## The Basic Rules of Checkers

You may print this and show it to others. But, this article will eventually be part of a book that I am writing. So, please do not distribute it widely.

See The Standard Laws of Checkers, with my comments. The basic laws, covering the moving of pieces, may be difficult to find, among all of the other laws. So, here are the most basic of the laws, as I describe them:

Checkers is a board game played between two players, who alternate moves. The player who cannot move, because he has no pieces, or because all of his pieces are blocked, loses the game. Players can resign or agree to draws.

The board is square, with sixty-four smaller squares, arranged in an 8x8 grid. The smaller squares are alternately light and dark colored (green and buff in tournaments), in the famous "checker-board" pattern. The game of checkers is played on the dark (black or green) squares. Each player has a dark square on his far left and a light square on his far right. The double-corner is the distinctive pair of dark squares in the near right corner.

The pieces are Red and White, and are called Black and White in most books. In some modern publications, they are called Red and White. Sets bought in stores may be other colors. Black and Red pieces are still called Black (or Red) and White, so that you can read the books. The pieces are of cylindrical shape, much wider than they are tall (see diagram). Tournament pieces are smooth, and have no designs (crowns or concentric circles) on them. The pieces are placed on the dark squares of the board.

The starting position is with each player having twelve pieces, on the twelve dark squares closest to his edge of the board. Notice that in checker diagrams, the pieces are usually placed on the light colored squares, for readability. On a real board they are on the dark squares.

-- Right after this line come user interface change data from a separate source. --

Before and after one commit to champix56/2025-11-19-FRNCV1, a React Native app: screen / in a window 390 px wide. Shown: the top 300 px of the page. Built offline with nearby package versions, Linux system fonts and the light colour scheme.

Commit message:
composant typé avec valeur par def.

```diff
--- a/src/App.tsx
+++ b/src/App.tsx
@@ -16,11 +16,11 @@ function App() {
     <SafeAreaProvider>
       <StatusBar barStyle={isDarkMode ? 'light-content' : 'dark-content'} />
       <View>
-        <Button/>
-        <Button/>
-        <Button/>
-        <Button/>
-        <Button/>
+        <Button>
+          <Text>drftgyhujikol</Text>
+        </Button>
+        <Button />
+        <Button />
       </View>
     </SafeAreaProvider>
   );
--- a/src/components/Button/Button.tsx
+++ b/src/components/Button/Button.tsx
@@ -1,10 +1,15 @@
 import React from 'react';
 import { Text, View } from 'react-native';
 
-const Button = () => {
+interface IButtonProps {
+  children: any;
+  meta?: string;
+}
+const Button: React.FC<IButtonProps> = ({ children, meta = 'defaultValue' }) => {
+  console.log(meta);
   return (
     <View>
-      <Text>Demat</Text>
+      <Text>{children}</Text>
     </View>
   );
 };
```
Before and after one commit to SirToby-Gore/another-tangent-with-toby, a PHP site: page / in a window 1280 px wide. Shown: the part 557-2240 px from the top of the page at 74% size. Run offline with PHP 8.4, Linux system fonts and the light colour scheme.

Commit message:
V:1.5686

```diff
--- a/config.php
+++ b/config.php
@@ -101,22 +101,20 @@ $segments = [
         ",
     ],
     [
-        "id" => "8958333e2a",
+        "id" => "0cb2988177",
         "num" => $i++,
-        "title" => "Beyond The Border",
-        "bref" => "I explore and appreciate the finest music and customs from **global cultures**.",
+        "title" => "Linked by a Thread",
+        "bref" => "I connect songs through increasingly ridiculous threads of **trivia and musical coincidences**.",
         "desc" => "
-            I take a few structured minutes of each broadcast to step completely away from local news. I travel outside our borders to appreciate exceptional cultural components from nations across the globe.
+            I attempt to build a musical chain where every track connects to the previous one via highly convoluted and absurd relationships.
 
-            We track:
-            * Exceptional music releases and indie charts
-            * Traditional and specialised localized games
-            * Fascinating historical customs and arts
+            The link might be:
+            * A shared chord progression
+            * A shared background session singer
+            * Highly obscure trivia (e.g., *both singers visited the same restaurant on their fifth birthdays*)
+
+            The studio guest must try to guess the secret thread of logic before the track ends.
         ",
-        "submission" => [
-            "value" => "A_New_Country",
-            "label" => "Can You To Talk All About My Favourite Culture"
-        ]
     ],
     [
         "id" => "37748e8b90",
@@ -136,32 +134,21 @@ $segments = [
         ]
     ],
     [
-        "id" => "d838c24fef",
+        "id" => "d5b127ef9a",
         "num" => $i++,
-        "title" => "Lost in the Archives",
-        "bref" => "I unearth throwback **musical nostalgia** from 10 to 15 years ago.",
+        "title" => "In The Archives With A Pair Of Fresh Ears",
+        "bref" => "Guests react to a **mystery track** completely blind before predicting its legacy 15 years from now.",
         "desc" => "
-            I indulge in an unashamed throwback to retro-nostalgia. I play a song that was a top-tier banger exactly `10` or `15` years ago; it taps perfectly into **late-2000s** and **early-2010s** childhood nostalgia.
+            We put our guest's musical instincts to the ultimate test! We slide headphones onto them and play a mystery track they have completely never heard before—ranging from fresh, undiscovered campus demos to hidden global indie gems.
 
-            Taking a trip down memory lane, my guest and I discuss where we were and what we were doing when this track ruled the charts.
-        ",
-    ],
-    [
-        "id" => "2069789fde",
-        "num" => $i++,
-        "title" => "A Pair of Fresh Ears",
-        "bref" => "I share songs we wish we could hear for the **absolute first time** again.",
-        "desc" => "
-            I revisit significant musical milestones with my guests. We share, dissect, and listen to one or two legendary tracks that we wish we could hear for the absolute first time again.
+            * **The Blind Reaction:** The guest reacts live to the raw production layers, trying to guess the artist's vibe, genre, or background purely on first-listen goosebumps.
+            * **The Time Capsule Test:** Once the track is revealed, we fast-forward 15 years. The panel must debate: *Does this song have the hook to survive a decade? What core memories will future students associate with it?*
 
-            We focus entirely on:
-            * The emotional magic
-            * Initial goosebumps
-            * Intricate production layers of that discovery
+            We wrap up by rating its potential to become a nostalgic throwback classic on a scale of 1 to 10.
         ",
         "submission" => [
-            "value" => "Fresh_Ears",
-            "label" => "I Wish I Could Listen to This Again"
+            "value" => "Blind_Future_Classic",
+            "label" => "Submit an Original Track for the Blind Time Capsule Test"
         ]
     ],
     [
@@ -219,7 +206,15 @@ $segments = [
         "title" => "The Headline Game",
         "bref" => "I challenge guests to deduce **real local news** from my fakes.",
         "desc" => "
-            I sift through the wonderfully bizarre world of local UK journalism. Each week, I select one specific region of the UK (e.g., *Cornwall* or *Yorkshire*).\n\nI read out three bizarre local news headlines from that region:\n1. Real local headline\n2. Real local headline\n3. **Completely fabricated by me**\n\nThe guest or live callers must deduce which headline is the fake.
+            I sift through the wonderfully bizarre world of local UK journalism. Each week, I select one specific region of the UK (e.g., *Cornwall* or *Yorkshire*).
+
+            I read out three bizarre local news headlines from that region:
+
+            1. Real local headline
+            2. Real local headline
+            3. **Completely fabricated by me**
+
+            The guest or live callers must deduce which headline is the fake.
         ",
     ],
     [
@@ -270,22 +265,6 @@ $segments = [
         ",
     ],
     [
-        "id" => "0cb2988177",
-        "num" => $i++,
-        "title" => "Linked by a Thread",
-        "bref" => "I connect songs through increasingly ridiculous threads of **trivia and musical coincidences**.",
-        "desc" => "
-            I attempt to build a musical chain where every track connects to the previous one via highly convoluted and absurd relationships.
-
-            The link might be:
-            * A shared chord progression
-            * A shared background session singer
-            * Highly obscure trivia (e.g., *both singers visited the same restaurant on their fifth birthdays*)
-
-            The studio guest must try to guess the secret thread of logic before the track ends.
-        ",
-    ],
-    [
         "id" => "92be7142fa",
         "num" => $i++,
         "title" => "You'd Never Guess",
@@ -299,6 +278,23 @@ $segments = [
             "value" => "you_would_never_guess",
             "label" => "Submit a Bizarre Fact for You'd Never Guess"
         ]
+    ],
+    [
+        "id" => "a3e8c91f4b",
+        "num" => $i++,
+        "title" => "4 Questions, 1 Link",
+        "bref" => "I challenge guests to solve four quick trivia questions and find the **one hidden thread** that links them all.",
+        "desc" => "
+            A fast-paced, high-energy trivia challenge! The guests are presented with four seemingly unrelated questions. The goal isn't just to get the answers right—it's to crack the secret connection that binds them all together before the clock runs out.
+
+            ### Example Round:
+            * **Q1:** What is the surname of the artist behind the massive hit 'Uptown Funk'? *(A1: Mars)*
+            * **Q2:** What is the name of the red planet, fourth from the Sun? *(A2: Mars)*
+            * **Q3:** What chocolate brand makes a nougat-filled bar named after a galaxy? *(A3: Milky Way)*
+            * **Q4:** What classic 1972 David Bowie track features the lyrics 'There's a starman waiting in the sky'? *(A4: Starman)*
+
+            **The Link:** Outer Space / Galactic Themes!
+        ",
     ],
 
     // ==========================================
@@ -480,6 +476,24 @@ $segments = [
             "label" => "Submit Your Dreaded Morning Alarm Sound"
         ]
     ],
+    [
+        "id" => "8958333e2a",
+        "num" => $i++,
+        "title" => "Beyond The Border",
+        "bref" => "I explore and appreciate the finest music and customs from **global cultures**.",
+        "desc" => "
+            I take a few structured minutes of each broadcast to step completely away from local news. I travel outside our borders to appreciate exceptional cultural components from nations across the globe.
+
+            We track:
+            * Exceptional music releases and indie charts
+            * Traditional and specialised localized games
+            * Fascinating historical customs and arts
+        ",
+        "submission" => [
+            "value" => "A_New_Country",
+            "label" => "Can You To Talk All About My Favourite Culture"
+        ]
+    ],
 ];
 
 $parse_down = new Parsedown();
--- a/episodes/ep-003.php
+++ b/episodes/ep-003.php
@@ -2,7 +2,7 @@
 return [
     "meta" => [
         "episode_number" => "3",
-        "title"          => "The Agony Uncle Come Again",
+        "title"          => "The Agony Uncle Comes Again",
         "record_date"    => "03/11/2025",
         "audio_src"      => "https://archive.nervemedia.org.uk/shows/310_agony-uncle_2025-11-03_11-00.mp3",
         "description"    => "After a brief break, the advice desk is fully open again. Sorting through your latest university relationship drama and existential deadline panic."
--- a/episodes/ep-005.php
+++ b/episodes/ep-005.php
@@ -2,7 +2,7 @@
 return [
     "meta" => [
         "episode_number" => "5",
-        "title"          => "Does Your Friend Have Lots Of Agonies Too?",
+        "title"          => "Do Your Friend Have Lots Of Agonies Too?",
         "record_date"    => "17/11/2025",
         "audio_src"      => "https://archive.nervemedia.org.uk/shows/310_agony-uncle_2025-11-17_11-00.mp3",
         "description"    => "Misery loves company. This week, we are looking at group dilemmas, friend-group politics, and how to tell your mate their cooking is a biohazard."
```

Moving: A piece which is not a king can move one square, diagonally, forward, as in the diagram at the right. A king can move one square diagonally, forward or backward. A piece (piece or king) can only move to a vacant square. A move can also consist of one or more jumps (next paragraph).

Jumping: You capture an opponent's piece (piece or king) by jumping over it, diagonally, to the adjacent vacant square beyond it. The three squares must be lined up (diagonally adjacent) as in the diagram at the left: your jumping piece (piece or king), opponent's piece (piece or king), empty square. A king can jump diagonally, forward or backward. A piece which is not a king, can only jump diagonally forward. You can make a multiple jump (see the diagram on the right), with one piece only, by jumping to empty square to empty square. In a multiple jump, the jumping piece or king can change directions, jumping first in one direction and then in another direction. You can only jump one piece with any given jump, but you can jump several pieces with a move of several jumps. You remove the jumped pieces from the board. You cannot jump your own piece. You cannot jump the same piece twice, in the same move. If you can jump, you must. And, a multiple jump must be completed; you cannot stop part way through a multiple jump. If you have a choice of jumps, you can choose among them, regardless of whether some of them are multiple, or not. A piece, whether it is a king or not, can jump a king.

Kinging: When a piece reaches the last row (the King Row), it becomes a King. A second checker is placed on top of that one, by the opponent. A piece that has just kinged, cannot continue jumping pieces, until the next move.

Red moves first. The players take turns moving. You can make only one move per turn. You must move. If you cannot move, you lose. Players normally choose colors at random, and then alternate colors in subsequent games.